▽
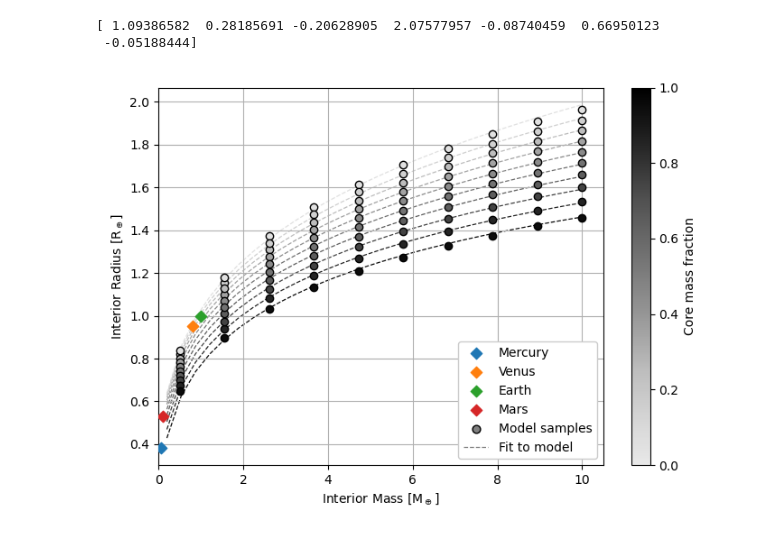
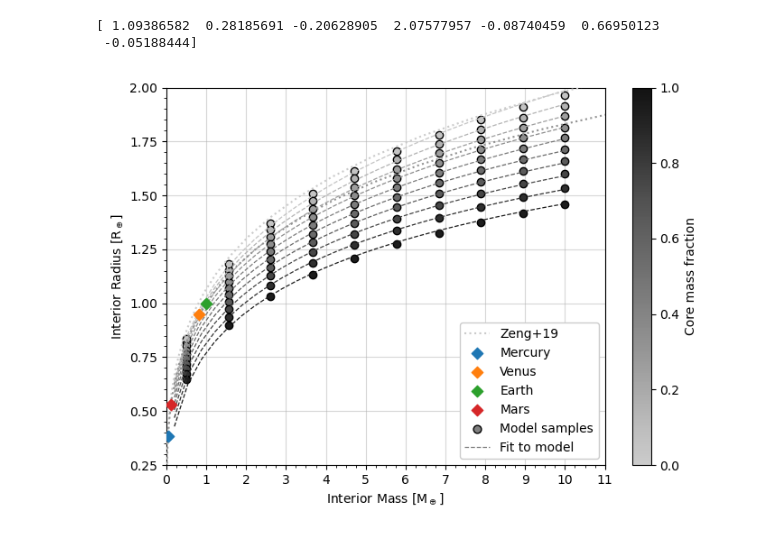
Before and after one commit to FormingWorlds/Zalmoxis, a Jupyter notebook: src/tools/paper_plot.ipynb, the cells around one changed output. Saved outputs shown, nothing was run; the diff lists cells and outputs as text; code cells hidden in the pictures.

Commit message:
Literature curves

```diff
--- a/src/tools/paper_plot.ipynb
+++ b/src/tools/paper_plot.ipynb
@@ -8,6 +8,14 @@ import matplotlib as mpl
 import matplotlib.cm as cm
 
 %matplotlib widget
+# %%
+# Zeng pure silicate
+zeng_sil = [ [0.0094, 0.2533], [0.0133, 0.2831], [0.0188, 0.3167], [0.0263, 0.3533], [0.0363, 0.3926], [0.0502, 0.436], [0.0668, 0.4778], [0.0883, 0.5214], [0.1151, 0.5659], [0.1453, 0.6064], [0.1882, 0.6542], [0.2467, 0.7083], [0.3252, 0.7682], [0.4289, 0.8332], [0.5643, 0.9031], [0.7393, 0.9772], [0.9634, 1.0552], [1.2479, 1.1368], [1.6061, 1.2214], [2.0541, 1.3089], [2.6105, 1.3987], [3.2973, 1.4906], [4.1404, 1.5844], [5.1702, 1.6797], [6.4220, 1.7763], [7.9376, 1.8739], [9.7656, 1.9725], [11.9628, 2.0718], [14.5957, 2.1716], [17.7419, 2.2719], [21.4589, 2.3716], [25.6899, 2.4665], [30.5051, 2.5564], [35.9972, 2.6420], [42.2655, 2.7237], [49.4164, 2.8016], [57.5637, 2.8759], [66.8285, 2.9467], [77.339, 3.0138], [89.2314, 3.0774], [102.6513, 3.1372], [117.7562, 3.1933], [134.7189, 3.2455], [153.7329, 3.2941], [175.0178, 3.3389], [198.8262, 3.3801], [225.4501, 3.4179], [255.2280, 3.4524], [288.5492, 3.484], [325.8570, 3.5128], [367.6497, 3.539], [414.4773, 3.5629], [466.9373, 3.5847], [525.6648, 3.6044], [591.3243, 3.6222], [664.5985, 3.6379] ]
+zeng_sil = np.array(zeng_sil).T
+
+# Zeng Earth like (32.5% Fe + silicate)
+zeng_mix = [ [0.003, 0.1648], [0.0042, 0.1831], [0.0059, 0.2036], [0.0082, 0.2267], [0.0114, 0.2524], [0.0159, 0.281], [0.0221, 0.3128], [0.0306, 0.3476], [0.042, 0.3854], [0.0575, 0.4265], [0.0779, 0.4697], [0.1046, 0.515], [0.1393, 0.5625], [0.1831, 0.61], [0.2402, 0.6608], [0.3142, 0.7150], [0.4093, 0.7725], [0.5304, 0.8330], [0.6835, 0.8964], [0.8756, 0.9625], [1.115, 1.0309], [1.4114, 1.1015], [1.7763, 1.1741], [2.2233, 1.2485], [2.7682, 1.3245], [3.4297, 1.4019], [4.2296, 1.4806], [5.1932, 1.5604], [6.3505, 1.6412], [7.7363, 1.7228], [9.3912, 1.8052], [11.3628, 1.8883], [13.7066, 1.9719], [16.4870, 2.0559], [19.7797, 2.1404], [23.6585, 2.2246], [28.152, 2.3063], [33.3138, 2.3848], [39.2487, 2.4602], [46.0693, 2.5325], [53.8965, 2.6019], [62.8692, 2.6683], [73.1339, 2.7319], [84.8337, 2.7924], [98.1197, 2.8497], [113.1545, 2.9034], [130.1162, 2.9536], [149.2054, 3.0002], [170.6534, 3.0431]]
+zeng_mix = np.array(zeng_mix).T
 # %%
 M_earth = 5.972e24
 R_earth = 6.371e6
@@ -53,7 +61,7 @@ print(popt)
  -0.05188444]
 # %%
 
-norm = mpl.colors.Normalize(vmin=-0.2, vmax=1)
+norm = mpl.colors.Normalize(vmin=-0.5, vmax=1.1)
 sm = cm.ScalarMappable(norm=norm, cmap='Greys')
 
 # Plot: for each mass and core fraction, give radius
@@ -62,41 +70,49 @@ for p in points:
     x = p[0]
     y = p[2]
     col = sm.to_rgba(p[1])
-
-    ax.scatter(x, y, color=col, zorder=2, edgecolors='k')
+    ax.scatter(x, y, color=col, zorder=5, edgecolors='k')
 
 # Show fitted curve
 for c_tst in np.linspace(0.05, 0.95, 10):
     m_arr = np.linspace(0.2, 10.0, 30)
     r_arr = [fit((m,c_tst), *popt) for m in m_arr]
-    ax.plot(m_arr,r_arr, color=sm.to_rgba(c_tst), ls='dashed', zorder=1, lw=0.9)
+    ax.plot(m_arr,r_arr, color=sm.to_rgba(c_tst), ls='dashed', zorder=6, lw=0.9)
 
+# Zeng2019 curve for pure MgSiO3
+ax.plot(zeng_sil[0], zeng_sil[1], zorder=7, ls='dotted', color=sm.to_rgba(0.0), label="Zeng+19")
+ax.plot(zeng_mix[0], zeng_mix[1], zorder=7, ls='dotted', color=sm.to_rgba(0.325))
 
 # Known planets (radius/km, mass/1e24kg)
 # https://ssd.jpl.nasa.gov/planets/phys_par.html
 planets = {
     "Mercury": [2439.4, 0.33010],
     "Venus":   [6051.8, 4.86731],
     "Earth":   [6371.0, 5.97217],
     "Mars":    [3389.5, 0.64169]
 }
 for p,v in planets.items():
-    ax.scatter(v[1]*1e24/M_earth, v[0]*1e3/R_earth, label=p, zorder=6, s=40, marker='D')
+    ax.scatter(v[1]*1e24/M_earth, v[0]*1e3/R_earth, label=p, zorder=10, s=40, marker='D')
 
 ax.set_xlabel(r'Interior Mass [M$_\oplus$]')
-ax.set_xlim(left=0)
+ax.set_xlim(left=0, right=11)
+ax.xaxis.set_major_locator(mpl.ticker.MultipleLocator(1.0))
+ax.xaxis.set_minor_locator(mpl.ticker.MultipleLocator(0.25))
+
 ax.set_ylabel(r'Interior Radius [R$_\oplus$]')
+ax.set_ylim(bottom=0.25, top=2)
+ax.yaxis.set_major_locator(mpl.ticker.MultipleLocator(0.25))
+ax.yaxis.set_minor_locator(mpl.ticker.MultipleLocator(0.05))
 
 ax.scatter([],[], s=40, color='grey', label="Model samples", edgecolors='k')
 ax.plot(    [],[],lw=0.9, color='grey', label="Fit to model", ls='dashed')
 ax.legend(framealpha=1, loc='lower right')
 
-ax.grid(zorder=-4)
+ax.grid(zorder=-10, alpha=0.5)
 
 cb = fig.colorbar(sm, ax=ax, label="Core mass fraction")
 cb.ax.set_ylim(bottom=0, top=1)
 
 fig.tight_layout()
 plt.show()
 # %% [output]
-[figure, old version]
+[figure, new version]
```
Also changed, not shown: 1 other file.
△
*TASK REQUIREMENTS*: Repeat every record above exactly, except the pictures.

*EXERCISE RESPONSE*:
Before and after one commit to FormingWorlds/Zalmoxis, a Jupyter notebook: src/tools/paper_plot.ipynb, the cells around one changed output. Saved outputs shown, nothing was run; the diff lists cells and outputs as text; code cells hidden in the pictures.

Commit message:
Literature curves

```diff
--- a/src/tools/paper_plot.ipynb
+++ b/src/tools/paper_plot.ipynb
@@ -8,6 +8,14 @@ import matplotlib as mpl
 import matplotlib.cm as cm
 
 %matplotlib widget
+# %%
+# Zeng pure silicate
+zeng_sil = [ [0.0094, 0.2533], [0.0133, 0.2831], [0.0188, 0.3167], [0.0263, 0.3533], [0.0363, 0.3926], [0.0502, 0.436], [0.0668, 0.4778], [0.0883, 0.5214], [0.1151, 0.5659], [0.1453, 0.6064], [0.1882, 0.6542], [0.2467, 0.7083], [0.3252, 0.7682], [0.4289, 0.8332], [0.5643, 0.9031], [0.7393, 0.9772], [0.9634, 1.0552], [1.2479, 1.1368], [1.6061, 1.2214], [2.0541, 1.3089], [2.6105, 1.3987], [3.2973, 1.4906], [4.1404, 1.5844], [5.1702, 1.6797], [6.4220, 1.7763], [7.9376, 1.8739], [9.7656, 1.9725], [11.9628, 2.0718], [14.5957, 2.1716], [17.7419, 2.2719], [21.4589, 2.3716], [25.6899, 2.4665], [30.5051, 2.5564], [35.9972, 2.6420], [42.2655, 2.7237], [49.4164, 2.8016], [57.5637, 2.8759], [66.8285, 2.9467], [77.339, 3.0138], [89.2314, 3.0774], [102.6513, 3.1372], [117.7562, 3.1933], [134.7189, 3.2455], [153.7329, 3.2941], [175.0178, 3.3389], [198.8262, 3.3801], [225.4501, 3.4179], [255.2280, 3.4524], [288.5492, 3.484], [325.8570, 3.5128], [367.6497, 3.539], [414.4773, 3.5629], [466.9373, 3.5847], [525.6648, 3.6044], [591.3243, 3.6222], [664.5985, 3.6379] ]
+zeng_sil = np.array(zeng_sil).T
+
+# Zeng Earth like (32.5% Fe + silicate)
+zeng_mix = [ [0.003, 0.1648], [0.0042, 0.1831], [0.0059, 0.2036], [0.0082, 0.2267], [0.0114, 0.2524], [0.0159, 0.281], [0.0221, 0.3128], [0.0306, 0.3476], [0.042, 0.3854], [0.0575, 0.4265], [0.0779, 0.4697], [0.1046, 0.515], [0.1393, 0.5625], [0.1831, 0.61], [0.2402, 0.6608], [0.3142, 0.7150], [0.4093, 0.7725], [0.5304, 0.8330], [0.6835, 0.8964], [0.8756, 0.9625], [1.115, 1.0309], [1.4114, 1.1015], [1.7763, 1.1741], [2.2233, 1.2485], [2.7682, 1.3245], [3.4297, 1.4019], [4.2296, 1.4806], [5.1932, 1.5604], [6.3505, 1.6412], [7.7363, 1.7228], [9.3912, 1.8052], [11.3628, 1.8883], [13.7066, 1.9719], [16.4870, 2.0559], [19.7797, 2.1404], [23.6585, 2.2246], [28.152, 2.3063], [33.3138, 2.3848], [39.2487, 2.4602], [46.0693, 2.5325], [53.8965, 2.6019], [62.8692, 2.6683], [73.1339, 2.7319], [84.8337, 2.7924], [98.1197, 2.8497], [113.1545, 2.9034], [130.1162, 2.9536], [149.2054, 3.0002], [170.6534, 3.0431]]
+zeng_mix = np.array(zeng_mix).T
 # %%
 M_earth = 5.972e24
 R_earth = 6.371e6
@@ -53,7 +61,7 @@ print(popt)
  -0.05188444]
 # %%
 
-norm = mpl.colors.Normalize(vmin=-0.2, vmax=1)
+norm = mpl.colors.Normalize(vmin=-0.5, vmax=1.1)
 sm = cm.ScalarMappable(norm=norm, cmap='Greys')
 
 # Plot: for each mass and core fraction, give radius
@@ -62,41 +70,49 @@ for p in points:
     x = p[0]
     y = p[2]
     col = sm.to_rgba(p[1])
-
-    ax.scatter(x, y, color=col, zorder=2, edgecolors='k')
+    ax.scatter(x, y, color=col, zorder=5, edgecolors='k')
 
 # Show fitted curve
 for c_tst in np.linspace(0.05, 0.95, 10):
     m_arr = np.linspace(0.2, 10.0, 30)
     r_arr = [fit((m,c_tst), *popt) for m in m_arr]
-    ax.plot(m_arr,r_arr, color=sm.to_rgba(c_tst), ls='dashed', zorder=1, lw=0.9)
+    ax.plot(m_arr,r_arr, color=sm.to_rgba(c_tst), ls='dashed', zorder=6, lw=0.9)
 
+# Zeng2019 curve for pure MgSiO3
+ax.plot(zeng_sil[0], zeng_sil[1], zorder=7, ls='dotted', color=sm.to_rgba(0.0), label="Zeng+19")
+ax.plot(zeng_mix[0], zeng_mix[1], zorder=7, ls='dotted', color=sm.to_rgba(0.325))
 
 # Known planets (radius/km, mass/1e24kg)
 # https://ssd.jpl.nasa.gov/planets/phys_par.html
 planets = {
     "Mercury": [2439.4, 0.33010],
     "Venus":   [6051.8, 4.86731],
     "Earth":   [6371.0, 5.97217],
     "Mars":    [3389.5, 0.64169]
 }
 for p,v in planets.items():
-    ax.scatter(v[1]*1e24/M_earth, v[0]*1e3/R_earth, label=p, zorder=6, s=40, marker='D')
+    ax.scatter(v[1]*1e24/M_earth, v[0]*1e3/R_earth, label=p, zorder=10, s=40, marker='D')
 
 ax.set_xlabel(r'Interior Mass [M$_\oplus$]')
-ax.set_xlim(left=0)
+ax.set_xlim(left=0, right=11)
+ax.xaxis.set_major_locator(mpl.ticker.MultipleLocator(1.0))
+ax.xaxis.set_minor_locator(mpl.ticker.MultipleLocator(0.25))
+
 ax.set_ylabel(r'Interior Radius [R$_\oplus$]')
+ax.set_ylim(bottom=0.25, top=2)
+ax.yaxis.set_major_locator(mpl.ticker.MultipleLocator(0.25))
+ax.yaxis.set_minor_locator(mpl.ticker.MultipleLocator(0.05))
 
 ax.scatter([],[], s=40, color='grey', label="Model samples", edgecolors='k')
 ax.plot(    [],[],lw=0.9, color='grey', label="Fit to model", ls='dashed')
 ax.legend(framealpha=1, loc='lower right')
 
-ax.grid(zorder=-4)
+ax.grid(zorder=-10, alpha=0.5)
 
 cb = fig.colorbar(sm, ax=ax, label="Core mass fraction")
 cb.ax.set_ylim(bottom=0, top=1)
 
 fig.tight_layout()
 plt.show()
 # %% [output]
-[figure, old version]
+[figure, new version]
```
Also changed, not shown: 1 other file.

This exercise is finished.